7,000 years of salt mining in Hallstatt. The "Man in Salt" accompanies the visitors on their journey through time at the Salzwelten Hallstatt.Since 2002, the "Man in Salt" is the central theme of the re-designed Salzwelten mines. In 1734, a corpse preserved in salt was discovered right in a salt deposit, a contemporary chronicle describing it as "pressed flat and tightly grown into the rock. Clothing and tools were quite strange but well preserved."
The Dachstein-Hallstättersee region has been appointed UNESCO World Cultural and Natural Heritage. This honour is certainly closely connected to the salt mining history of Hallstatt that goes back 7,000 years.
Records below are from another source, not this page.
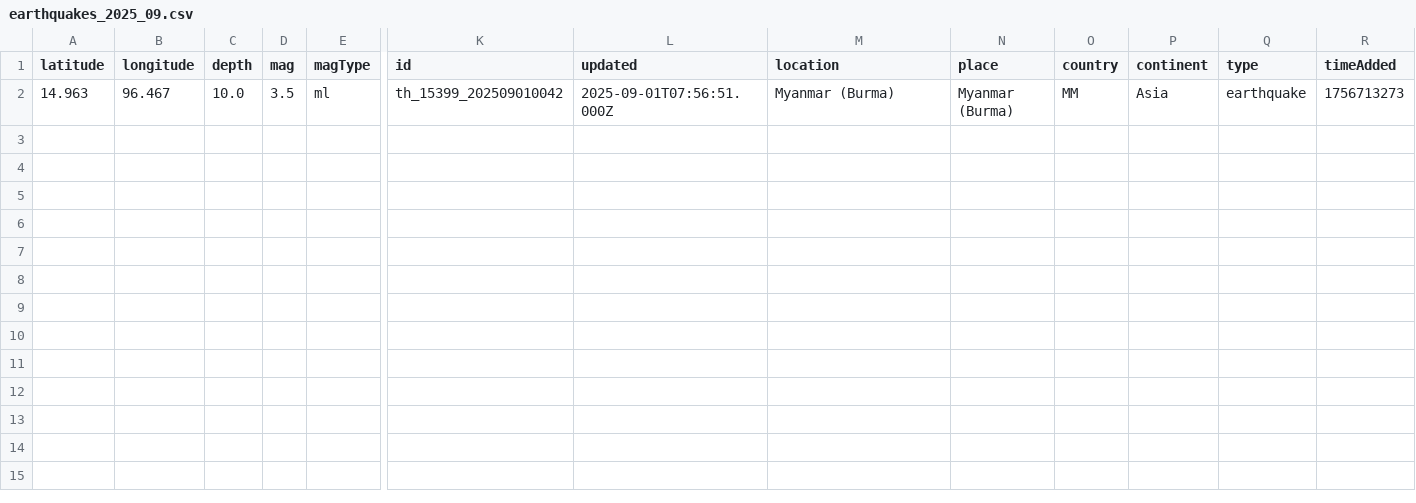
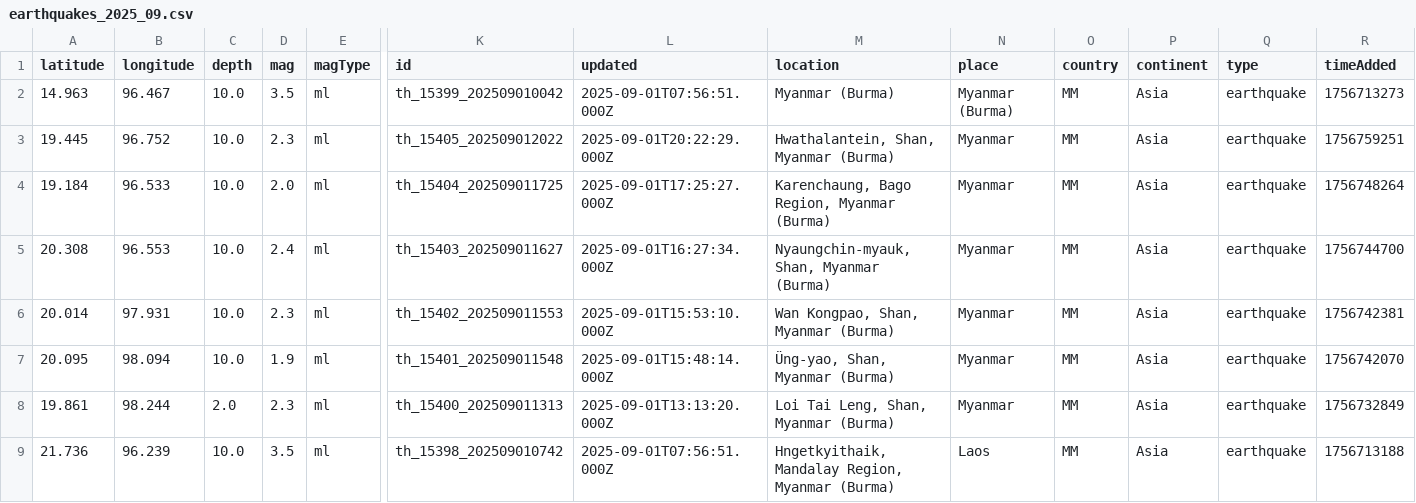
Before and after one commit to akzedevops/mmeqopendata, a CSV file: quake_exports/csv/monthly/earthquakes_2025_09.csv, drawn as a sheet; only a part is shown, gaps mark what is left out; rows hold the shown columns only; the diff names each change by its address in the sheet, - before the commit and + after, or states it on an @@ line.

```diff
--- a/quake_exports/csv/monthly/earthquakes_2025_09.csv
+++ b/quake_exports/csv/monthly/earthquakes_2025_09.csv
+row 3: 19.445 | 96.752 | 10.0 | 2.3 | ml | th_15405_202509012022 | 2025-09-01T20:22:29.000Z | Hwathalantein, Shan, Myanmar (Burma) | Myanmar | MM | Asia | earthquake | 1756759251
+row 4: 19.184 | 96.533 | 10.0 | 2.0 | ml | th_15404_202509011725 | 2025-09-01T17:25:27.000Z | Karenchaung, Bago Region, Myanmar (Burma) | Myanmar | MM | Asia | earthquake | 1756748264
+row 5: 20.308 | 96.553 | 10.0 | 2.4 | ml | th_15403_202509011627 | 2025-09-01T16:27:34.000Z | Nyaungchin-myauk, Shan, Myanmar (Burma) | Myanmar | MM | Asia | earthquake | 1756744700
+row 6: 20.014 | 97.931 | 10.0 | 2.3 | ml | th_15402_202509011553 | 2025-09-01T15:53:10.000Z | Wan Kongpao, Shan, Myanmar (Burma) | Myanmar | MM | Asia | earthquake | 1756742381
+row 7: 20.095 | 98.094 | 10.0 | 1.9 | ml | th_15401_202509011548 | 2025-09-01T15:48:14.000Z | Üng-yao, Shan, Myanmar (Burma) | Myanmar | MM | Asia | earthquake | 1756742070
+row 8: 19.861 | 98.244 | 2.0 | 2.3 | ml | th_15400_202509011313 | 2025-09-01T13:13:20.000Z | Loi Tai Leng, Shan, Myanmar (Burma) | Myanmar | MM | Asia | earthquake | 1756732849
+row 9: 21.736 | 96.239 | 10.0 | 3.5 | ml | th_15398_202509010742 | 2025-09-01T07:56:51.000Z | Hngetkyithaik, Mandalay Region, Myanmar (Burma) | Laos | MM | Asia | earthquake | 1756713188
```
Also changed, not shown: quake_exports/csv/yearly/earthquakes_2025.csv, 5 other files.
In the olden days, the miners lived on the elevated plain that you will reach comfortably with the cable-car in a few minutes. The story of the "Man in Salt" is true and we are certain that there still is the chance to find another "Man in Salt" any day. A two-way ride on the funicular is available from EUR 8.50 per adult! Children under 4 years of age accompanied by a parent are free on the funicular.
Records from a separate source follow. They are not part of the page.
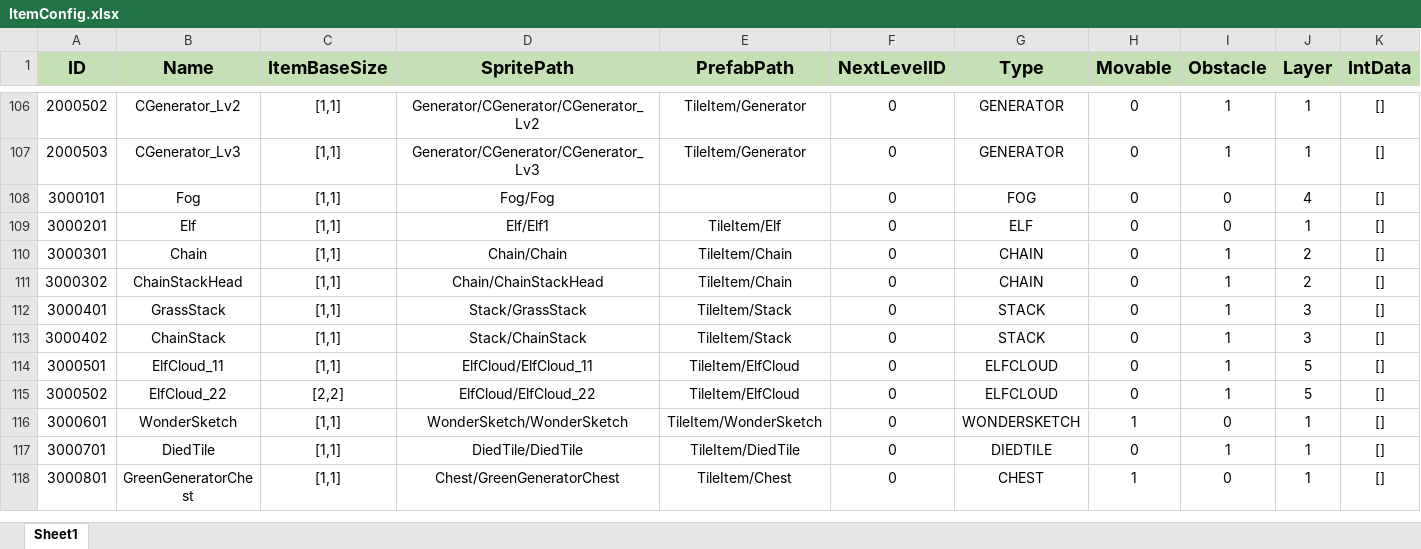
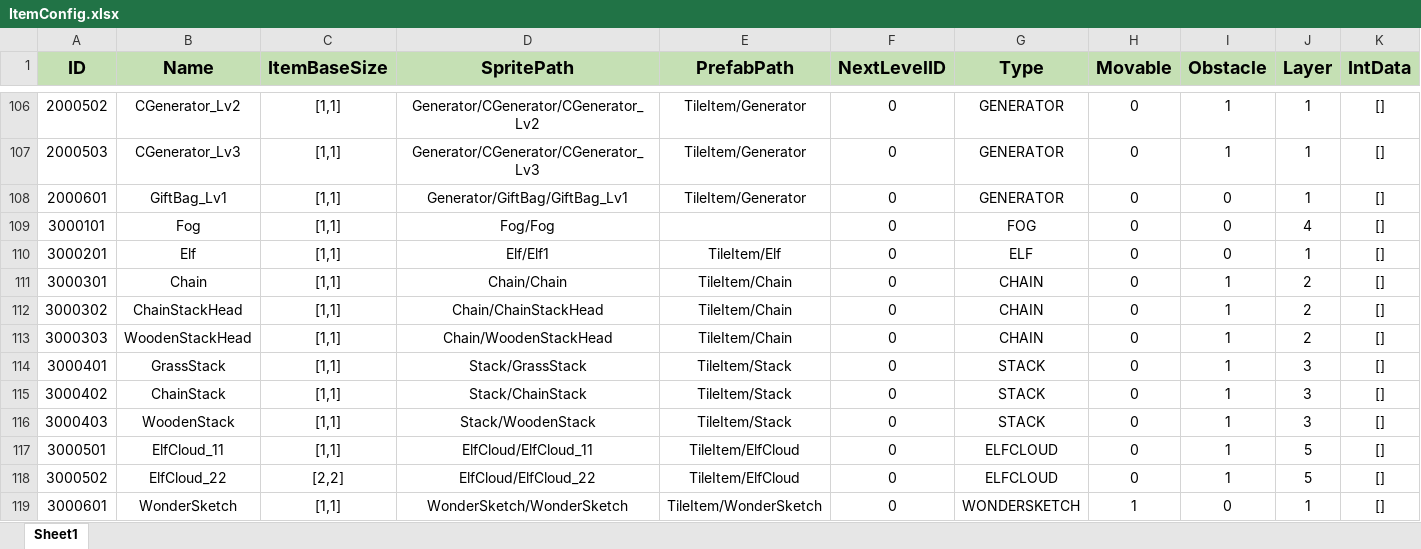
Before and after one commit to PANGAPING/MergeAdventure, an Excel workbook: Assets/Resources/Excel/ItemConfig.xlsx, sheet Sheet1, drawn as a sheet; only a part is shown, gaps mark what is left out; the shorter side is filled out with more unchanged rows; values as stored, in another font and other column widths than the file's, no borders; the diff names each change by its address in the sheet, - before the commit and + after, or states it on an @@ line.

```diff
--- a/Assets/Resources/Excel/ItemConfig.xlsx (sheet Sheet1)
+++ b/Assets/Resources/Excel/ItemConfig.xlsx (sheet Sheet1)
+row 108: 2000601 | GiftBag_Lv1 | [1,1] | Generator/GiftBag/GiftBag_Lv1 | TileItem/Generator | 0 | GENERATOR | 0 | 0 | 1 | []
+row 113: 3000303 | WoodenStackHead | [1,1] | Chain/WoodenStackHead | TileItem/Chain | 0 | CHAIN | 0 | 1 | 2 | []
+row 116: 3000403 | WoodenStack | [1,1] | Stack/WoodenStack | TileItem/Stack | 0 | STACK | 0 | 1 | 3 | []
```
Also changed, not shown: 15 other files.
Some 64 metres of sliding fun on Europe's longest wooden slide are a major attraction at the Salzwelten Hallstatt. We do not only take a photograph of our visitors during the ride, we also measure their speed by Radar. At the end of the guided tour, you may acquire your personal souvenir photo. And for those who don't want to ride down the shoot there's a comfortable staircase nearby. There are two slides at the Salzwelten Hallstatt just like the ones the miners used for moving from one level of galleries to the one beneath.
We are right within the salt deposit in a disused leaching chamber called "Edlersberg". In the background you hear the rustle of the sea to remind you that all the salt in the world comes from the sea. Some 50 millions of millions of tons of salt are dissolved in the seas. Salt has many uses, and the world population consumes about 150 million tons per year.
Until the early Middle Ages, salt was mined exclusively as rock salt. Then, solution mining took over. Its principle is simple: fresh water is introduced into the saliferous mountain, the water will dissolve the salt while the non-soluble parts will sink to the ground of the leaching chamber. The saturated brine, i.e., the water containing about 26% of salt, is then conveyed out of the mountain.
Originally, the brine was scooped from the leaching chamber with buckets by the aid of a winch. Later, an outlet box was used to control the flow of the brine to the gallery level underneath. Nowadays, the brine is pumped upwards. Until 1964, further processing took place in Hallstatt's own brine coppers, since then the brine has been worked in the modern salt plant at Ebensee.
Sepp, the miner: We do some eavesdropping on Sepp the miner, who tells us the story of how the "Man preserved in the salt" was found in 1734. In the archaeological part of our tour, a walk of a mere 100 metres takes you back thousands of years into the Bronze and Iron Age and shows you traces of the past, such as the so-called "Heathens' Rock" and an original find from the 80th century B.C.